Have More Heart – Heart Health
A strong, healthy heart is vital for longevity. Heart health problems include coronary heart disease, an abnormal heart rhythm (arrhythmia), heart valve disease, as well as cardiomyopathy and aorta problems, such as aortic aneurysm, and aortic valve problems. This year it is estimated that more than 1 million Americans will have a heart attack or stroke, making coronary heart disease the leading cause of death in men and women in this country.
Healthy Heart and Exercise
If you’re trying to lower your cholesterol to avoid developing a heart condition or are trying to recover after having a heart attack, exercise should be an essential part of your strategy. Aerobic activities and strength training are equally important, so make time for both in your regimen. New recommendations are to exercise for 30 to 60 minutes daily. Exercise helps you maintain a healthy weight and keeps your heart strong and disease free.
Eating for a Healthy Heart
1. When it comes to heart disease, you should know your cholesterol numbers. Get your blood tested for total, LDL and HDL cholesterol. Having a low LDL is the primary goal for reducing heart disease. If your LDL is >160 mg/dL, the sooner you lower it to <130, the better off you’ll be.
2. Foods that actively lower LDL include oats, barley, soy, beans, almonds/nuts and plant sterols. Although each single food might have only a small cholesterol-lowering effect—for example, consuming three glasses of soy milk a day might lower LDL by only five percent, combining several of these foods becomes very powerful. With minimal effort, you can consume LDL-lowering foods on a daily basis and achieve long-term benefits. Plus, by filling up on oats, nuts and beans, you are not chewing on bacon, cookies and steak—and gain the added benefit of displacing those sources of artery-clogging saturated fats.
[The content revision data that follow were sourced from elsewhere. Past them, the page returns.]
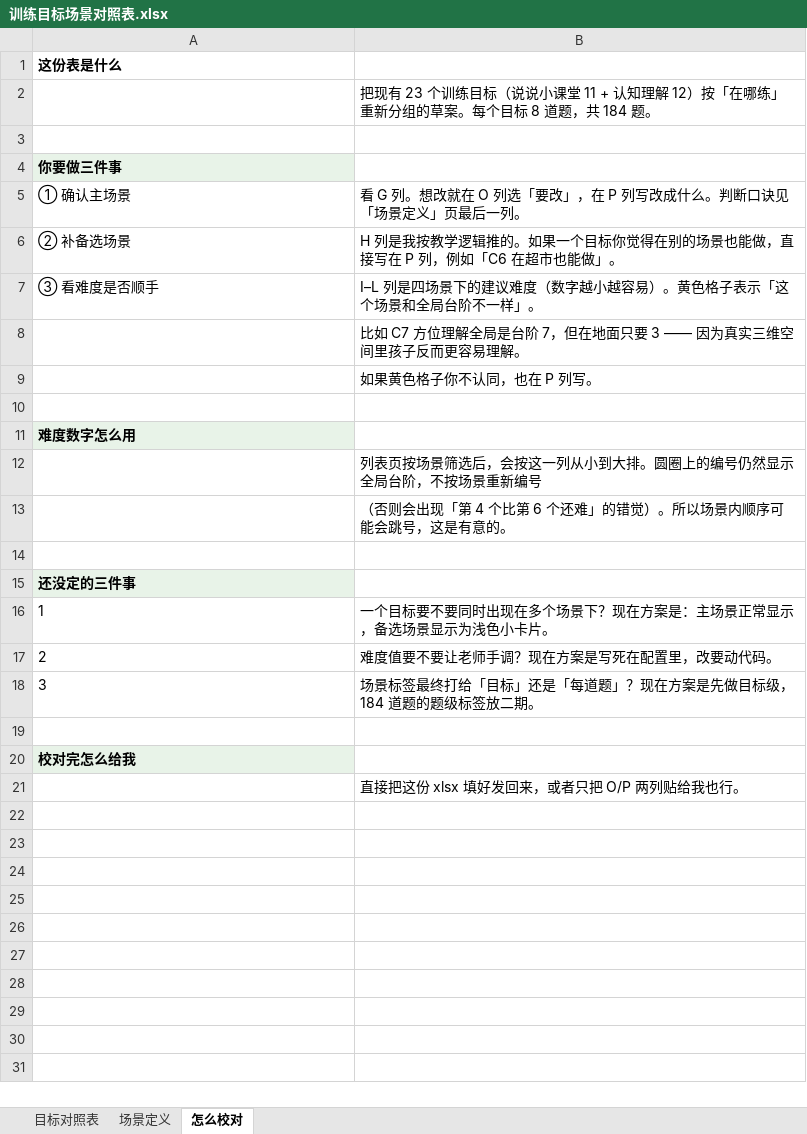
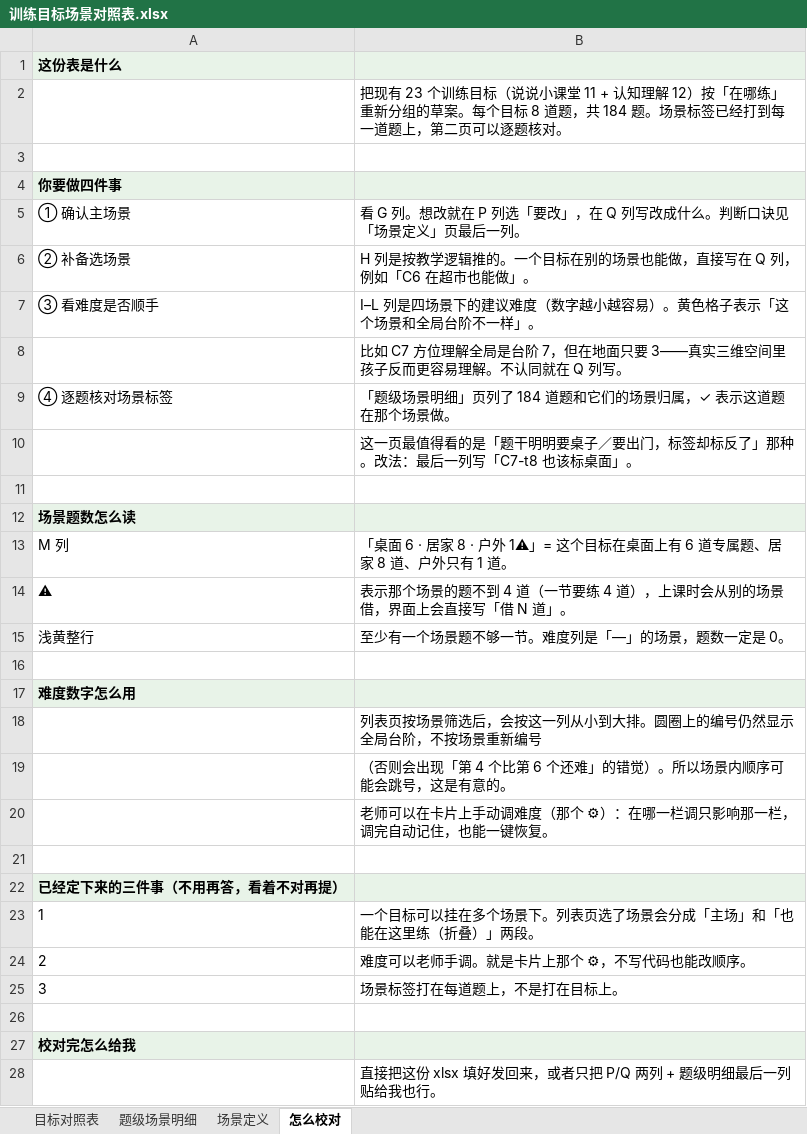
Before and after one commit to zishigao-tech/kidbuddy, an Excel workbook: docs/训练目标场景对照表.xlsx, sheet 怎么校对, drawn as a sheet; values as stored, in another font and other column widths than the file's, no borders; addresses are those after the commit; the diff names each change by its address in the sheet, - before the commit and + after, or states it on an @@ line.

Commit message:
docs: 对照表补场景题数分布 + 题级明细页
- 目标对照表加 M 列「场景题数（该场景专属）」：`桌面 6 · 居家 8 · 户外 1⚠️`。
  ⚠️ 表示该场景专属题不到 4 道（一节要练 4 道），上课时会从别的场景借；
  有任何一个场景不足 4 道，整行标浅黄。
- 新增「题级场景明细」页：184 道题逐题列出四个场景的归属（✓），
  老师能直接核对「题干明明要桌子、标签却标反了」这类错，最后一列留白给他写。
- 说明页重写：插入新列后同意/意见从 O/P 变成 P/Q，引用全部改过来；
  「还没定的三件事」三个都定完了，改成现状说明，另加「场景题数怎么读」一节。

```diff
--- a/docs/训练目标场景对照表.xlsx (sheet 怎么校对)
+++ b/docs/训练目标场景对照表.xlsx (sheet 怎么校对)
+sheet tab: 题级场景明细
-A1:B1 fill: none
+A1:B1 fill: #E8F3E8
-B2: …184 题。
+B2: …184 题。场景标签已经打到每一道题上，第二页可以逐题核对。
-A4: 你要做三件事
+A4: 你要做四件事
-B4 fill: none
+B4 fill: #E8F3E8
-B5: …改就在 O 列选「要改」，在 P 列写改成…
+B5: …改就在 P 列选「要改」，在 Q 列写改成…
-B6: H 列是我按教学逻辑推的。如果一个目标你觉得在别的场景也能做，直接写在 P 列，例如…
+B6: H 列是按教学逻辑推的。一个目标在别的场景也能做，直接写在 Q 列，例如…
-B8: …面只要 3 —— 因为真实三维空间里孩子反而更容易理解。
+B8: …面只要 3——真实三维空间里孩子反而更容易理解。不认同就在 Q 列写。
+row 9: ④ 逐题核对场景标签 | 「题级场景明细」页列了 184 道题和它们的场景归属，✓ 表示这道题在那个场景做。
-B10: 如果黄色格子你不认同，也在 P 列写。
+B10: 这一页最值得看的是「题干明明要桌子／要出门，标签却标反了」那种。改法：最后一列写「C7-t8 也该标桌面」。
+row 11: (empty)
+row 12: 场景题数怎么读
+row 13: M 列 | 「桌面 6 · 居家 8 · 户外 1⚠」= 这个目标在桌面上有 6 道专属题、居家 8 道、户外只有 1 道。
+row 14: ⚠ | 表示那个场景的题不到 4 道（一节要练 4 道），上课时会从别的场景借，界面上会直接写「借 N 道」。
+row 15: 浅黄整行 | 至少有一个场景题不够一节。难度列是「—」的场景，题数一定是 0。
-B17 fill: none
+B17 fill: #E8F3E8
+row 20:  | 老师可以在卡片上手动调难度（那个 ⚙）：在哪一栏调只影响那一栏，调完自动记住，也能一键恢复。
-A22: 还没定的三件事
+A22: 已经定下来的三件事（不用再答，看着不对再提）
-B22 fill: none
+B22 fill: #E8F3E8
-B23: 一个目标要不要同时出现在多个场景下？现在方案是：主场景正常显示，备选场景显示为浅色小卡片。
+B23: 一个目标可以挂在多个场景下。列表页选了场景会分成「主场」和「也能在这里练（折叠）」两段。
-B24: 难度值要不要让老师手调？现在方案是写死在配置里，改要动代码。
+B24: 难度可以老师手调。就是卡片上那个 ⚙，不写代码也能改顺序。
-B25: 场景标签最终打给「目标」还是「每道题」？现在方案是先做目标级，184 道题的题级标签放二期。
+B25: 场景标签打在每道题上，不是打在目标上。
-B27 fill: none
+B27 fill: #E8F3E8
-B28: 直接把这份 xlsx 填好发回来，或者只把 O/P 两列贴给我也行。
+B28: 直接把这份 xlsx 填好发回来，或者只把 P/Q 两列 + 题级明细最后一列贴给我也行。
```
Also changed, not shown: sheet 目标对照表.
3. Inflammation, caused by cholesterol-filled plaques in blood vessels, plays a role in heart disease. Foods that reduce inflammation include salmon and other oily fish, walnuts, fiber-rich whole grains, fruits, vegetables and even dark chocolate. Among fruits and veggies, the Big Six are apricots, bananas, oranges, tomatoes, broccoli and spinach. Eat them often!
4. Foods rich in olive oil, fruits, vegetables, fish and seafood is also protective and offers a seven percent reduction in mortality from heart disease.
5. Eating eight ounces of fish per week, especially cold water fish (salmon, mackerel, sardines, herring) rich in omega-3 fats, can reduce the risk of death from heart disease by 36 percent (and from other diseases by 17 percent).
6. Humans cannot make omega-3s, that ‘s why we need to eat them. A healthy person can get the recommended intake from fish. Just eight ounces salmon (the richest source) provides a week’s worth of omega-3’s. (Cardiac patients need more, necessitating fish oil pills.) Salmon is also a rich source of vitamin D. Three ounces canned pink salmon provides the daily requirement for D, which protects against high blood pressure, diabetes, cancer and many other health issues. (For a recipe with canned salmon, try Simple Salmon Patties. See Recipes for a Healthy Heart on page two.)
7. What’s good for the heart is good for the mind (and the rest of the body, for that matter, because all bodily systems are interconnected). Eating fish twice a week is associated with a 13 percent slower decline in mental performance.
8. Some athletes believe farmed fish have higher levels of PCBs and other toxins. According to Dr. Charles Santerre of Purdue the risk is tiny compared to the strong heart-health benefits. PCBs are stored in the fat. To reduce intake of PCBs, don’t eat the fish skin nor the fat drippings.
9. The risk of heart disease increases with age, particularly as women enter menopause. Menopause increases fat deposition in the trunk/waist area, more so than on the legs and arms. This abdominal fat is linked with heart disease.